### Study material
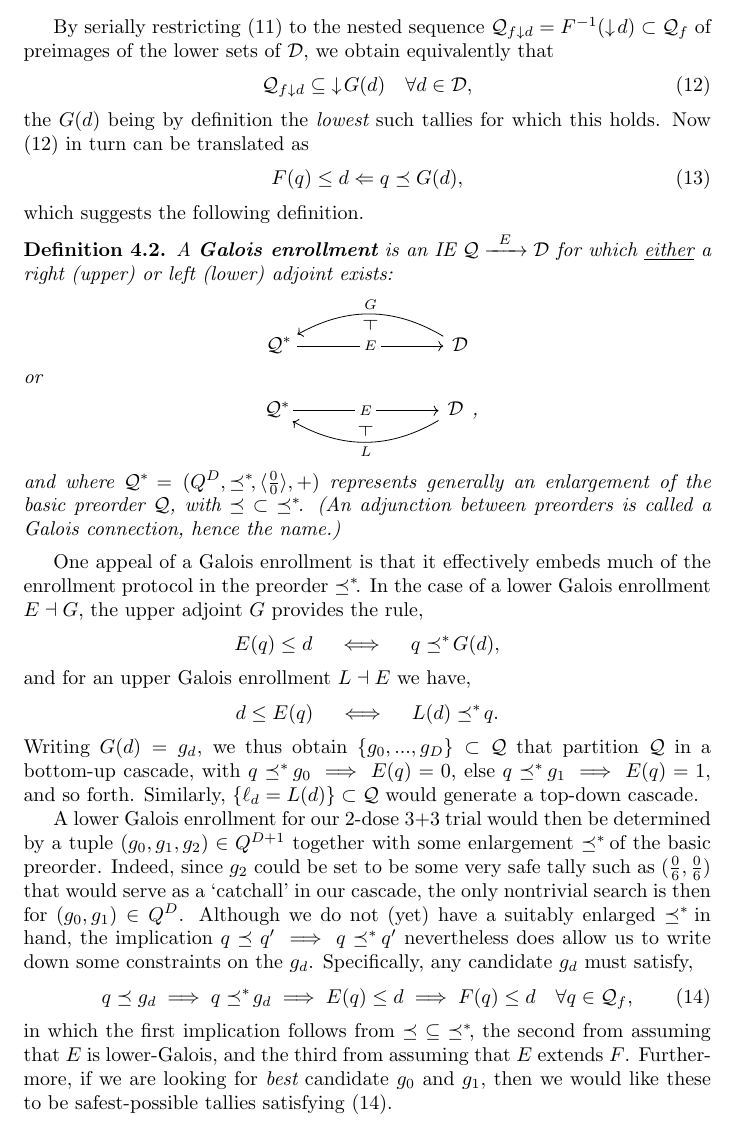
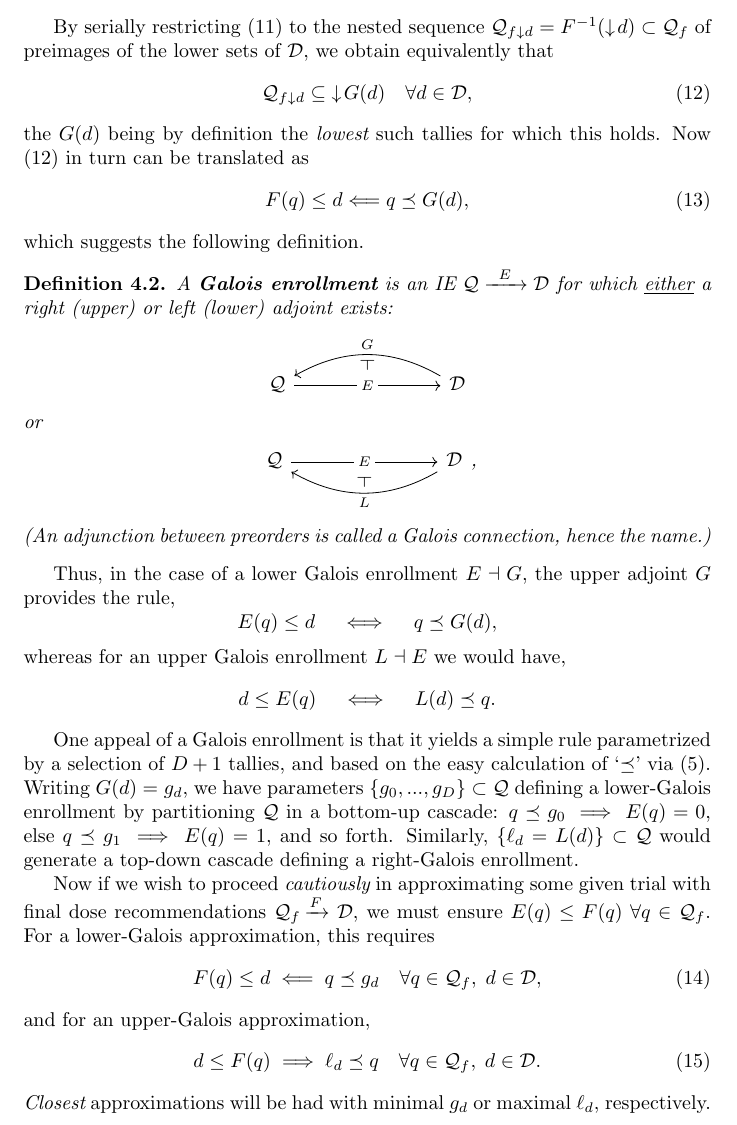
Before and after one commit to Precisfice/DEDUCTION, a LaTeX document (catform.tex): part of page 15 of 16, cut so that both start at the same text. Compiled offline with pdfLaTeX.

Commit message:
Remove distracting speculation about extending ≼

```diff
--- a/catform.tex
+++ b/catform.tex
@@ -24,8 +24,6 @@
 \newcommand{\IE}{\ensuremath{\Q \xrightarrow{\;\;E\;\;} \D}}
 \newcommand{\E}{\ensuremath{\widehat{E}}}
 \newcommand{\delihat}{\ensuremath{\surd\E}}
-\newcommand{\Qstar}{\ensuremath{\Q^*\!}}
-\newcommand{\preceqx}{\ensuremath{\preceq^*\!}}
 
 \DeclareMathOperator{\dual}{op}
 
@@ -755,7 +753,7 @@ By serially restricting \eqref{Kan-vectorized} to the nested sequence $\Q_{f\dow
 \end{equation}
 the $G(d)$ being by definition the {\em lowest} such tallies for which this holds.  Now \eqref{Kan-pointwise} in turn can be translated as
 \begin{equation}\label{Kan-adjointly}
-  F(q) \leq d \Leftarrow q \preceq G(d),
+  F(q) \leq d \Longleftarrow q \preceq G(d),
 \end{equation}
 which suggests the following definition.
 
@@ -763,7 +761,7 @@ which suggests the following definition.
   A \textbf{Galois enrollment} is an IE $\IE$ for which \underline{either} a right (upper) or left (lower) adjoint exists:
   \begin{center}
     \begin{tikzcd}
-      \Qstar \ar[rrr,"E"{name=E,description}]
+      \Q \ar[rrr,"E"{name=E,description}]
       & & & \D
       \ar[lll,bend right,"G"'{name=G}]
       \arrow[phantom,from=G,to=E,"\dashv" rotate=90]
@@ -772,30 +770,34 @@ which suggests the following definition.
   or
   \begin{center}
     \begin{tikzcd}
-      \Qstar\!\ar[rrr,"E"{name=E,description}]
+      \Q \ar[rrr,"E"{name=E,description}]
       & & & \D
       \ar[lll,bend left,"L"{name=L,below}]
       \arrow[phantom,from=E,to=L,"\dashv" rotate=90]
     \end{tikzcd},
   \end{center}
-  and where $\Qstar = (Q^D,\preceqx,\langle\frac{0}{0}\rangle,+)$ represents generally an enlargement of the basic preorder $\Q$, with $\preceq \;\subset\; \preceqx$.  (An adjunction between preorders is called a Galois connection, hence the name.)
+  (An adjunction between preorders is called a Galois connection, hence the name.)
 \end{defn}
+Thus, in the case of a lower Galois enrollment $E \dashv G$, the upper adjoint $G$ provides the rule,
+$$
+E(q) \leq d \quad \iff \quad q \preceq G(d),
+$$
+whereas for an upper Galois enrollment $L \dashv E$ we would have,
+$$
+d \leq E(q) \quad \iff \quad L(d) \preceq q.
+$$
 
-One appeal of a Galois enrollment is that it effectively embeds much of the enrollment protocol in the preorder $\preceqx$.  In the case of a lower Galois enrollment $E \dashv G$, the upper adjoint $G$ provides the rule,
-$$
-E(q) \leq d \quad \iff \quad q \preceqx G(d),
-$$
-and for an upper Galois enrollment $L \dashv E$ we have,
-$$
-d \leq E(q) \quad \iff \quad L(d) \preceqx q.
-$$
-Writing $G(d) = g_d$, we thus obtain $\{g_0,...,g_D\} \subset \Q$ that partition $\Q$ in a bottom-up cascade, with $q \preceqx g_0 \implies E(q)=0$, else $q \preceqx g_1 \implies E(q)=1$, and so forth.  Similarly, $\{\ell_d = L(d)\} \subset \Q$ would generate a top-down cascade.
+One appeal of a Galois enrollment is that it yields a simple rule parametrized by a selection of $D+1$ tallies, and based on the easy calculation of `$\preceq$' via \eqref{cond}.  Writing $G(d) = g_d$, we have parameters $\{g_0,...,g_D\} \subset \Q$ defining a lower-Galois enrollment by partitioning $\Q$ in a bottom-up cascade: $q \preceq g_0 \implies E(q)=0$, else $q \preceq g_1 \implies E(q)=1$, and so forth.  Similarly, $\{\ell_d = L(d)\} \subset \Q$ would generate a top-down cascade defining a right-Galois enrollment.
 
-A lower Galois enrollment for our 2-dose \mbox{3+3} trial would then be determined by a tuple $(g_0, g_1, g_2) \in Q^{D+1}$ together with some enlargement $\preceqx$ of the basic preorder.  Indeed, since $g_2$ could be set to be some very safe tally such as $(\frac{0}{6},\frac{0}{6})$ that would serve as a `catchall' in our cascade, the only nontrivial search is then for $(g_0, g_1) \in Q^D$.  Although we do not (yet) have a suitably enlarged $\preceqx$ in hand, the implication $q \preceq q' \implies q \preceqx q'$ nevertheless does allow us to write down some constraints on the $g_d$.  Specifically, any candidate $g_d$ must satisfy,
+Now if we wish to proceed {\em cautiously} in approximating some given trial with final dose recommendations $\Q_f\!\xrightarrow{F} \D$, we must ensure $E(q) \leq F(q) \;\forall q \in \Q_f$.  For a lower-Galois approximation, this requires
 \begin{equation}
-q \preceq g_d \implies q \preceqx g_d \implies E(q) \leq d \implies F(q) \leq d \quad \forall q \in \Q_f, \label{gconstraint}
+F(q) \leq d \; \Longleftarrow \; q \preceq g_d \quad \forall q \in \Q_f,\; d \in \D, \label{gconstraint}
 \end{equation}
-in which the first implication follows from $\preceq\;\subseteq\;\preceqx$, the second from assuming that $E$ is lower-Galois, and the third from assuming that $E$ extends $F$.  Furthermore, if we are looking for {\em best} candidate $g_0$ and $g_1$, then we would like these to be safest-possible tallies satisfying \eqref{gconstraint}.
+and for an upper-Galois approximation,
+\begin{equation}
+d \leq F(q) \; \Longrightarrow \; \ell_d \preceq q \quad \forall q \in \Q_f,\; d \in \D. \label{gconstraint}
+\end{equation}
+{\em Closest} approximations will be had with minimal $g_d$ or maximal $\ell_d$, respectively.
 
 \subsection{Lower-Galois enrollments for the 2-dose \mbox{3+3} trial}
 
```
Also changed, not shown: catform.pdf.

### Action item
Your answer should be one number: how many lines of the records hold "equation".

### Answer to the problem
7